___ Supplied data

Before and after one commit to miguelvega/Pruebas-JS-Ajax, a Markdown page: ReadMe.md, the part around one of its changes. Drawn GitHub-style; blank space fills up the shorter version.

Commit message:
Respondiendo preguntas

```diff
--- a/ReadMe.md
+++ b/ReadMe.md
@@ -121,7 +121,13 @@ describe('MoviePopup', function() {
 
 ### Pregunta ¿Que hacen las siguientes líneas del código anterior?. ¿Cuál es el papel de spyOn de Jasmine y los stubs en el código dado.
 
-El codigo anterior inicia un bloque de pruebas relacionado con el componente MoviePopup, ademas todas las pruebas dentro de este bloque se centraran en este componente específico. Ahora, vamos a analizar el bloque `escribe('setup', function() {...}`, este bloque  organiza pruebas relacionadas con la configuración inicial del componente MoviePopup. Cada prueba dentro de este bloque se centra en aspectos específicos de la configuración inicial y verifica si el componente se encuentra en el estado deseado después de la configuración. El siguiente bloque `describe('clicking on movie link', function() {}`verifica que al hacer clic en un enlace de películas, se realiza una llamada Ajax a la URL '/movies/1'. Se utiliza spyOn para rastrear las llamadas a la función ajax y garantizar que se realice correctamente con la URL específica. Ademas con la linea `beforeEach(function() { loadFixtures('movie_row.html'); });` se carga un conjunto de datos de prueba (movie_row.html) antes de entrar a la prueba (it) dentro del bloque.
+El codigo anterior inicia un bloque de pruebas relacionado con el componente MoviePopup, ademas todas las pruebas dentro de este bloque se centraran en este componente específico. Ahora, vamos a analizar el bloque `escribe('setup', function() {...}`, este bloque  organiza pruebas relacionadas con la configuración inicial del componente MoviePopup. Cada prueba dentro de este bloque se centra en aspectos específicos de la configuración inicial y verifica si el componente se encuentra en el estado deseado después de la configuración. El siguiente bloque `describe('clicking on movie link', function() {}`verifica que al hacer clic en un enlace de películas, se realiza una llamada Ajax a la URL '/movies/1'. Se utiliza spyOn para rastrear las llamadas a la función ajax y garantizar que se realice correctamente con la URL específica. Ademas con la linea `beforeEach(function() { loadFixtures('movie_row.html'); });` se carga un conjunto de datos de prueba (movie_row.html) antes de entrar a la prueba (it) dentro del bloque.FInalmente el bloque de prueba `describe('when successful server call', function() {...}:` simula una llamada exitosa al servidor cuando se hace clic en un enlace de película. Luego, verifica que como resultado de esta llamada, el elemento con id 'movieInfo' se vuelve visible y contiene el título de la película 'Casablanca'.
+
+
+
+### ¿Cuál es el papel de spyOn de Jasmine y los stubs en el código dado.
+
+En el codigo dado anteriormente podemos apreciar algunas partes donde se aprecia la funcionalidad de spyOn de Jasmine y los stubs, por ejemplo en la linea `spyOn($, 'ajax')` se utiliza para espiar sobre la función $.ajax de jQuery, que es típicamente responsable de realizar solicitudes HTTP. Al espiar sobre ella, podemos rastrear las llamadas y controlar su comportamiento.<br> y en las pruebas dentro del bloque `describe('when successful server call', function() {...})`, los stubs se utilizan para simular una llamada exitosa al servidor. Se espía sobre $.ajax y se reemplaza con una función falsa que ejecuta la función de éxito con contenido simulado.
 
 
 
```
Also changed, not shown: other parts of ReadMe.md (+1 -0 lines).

______

Lines with the string "ReadMe" in the data above: say how many there are, giving the number alone.

4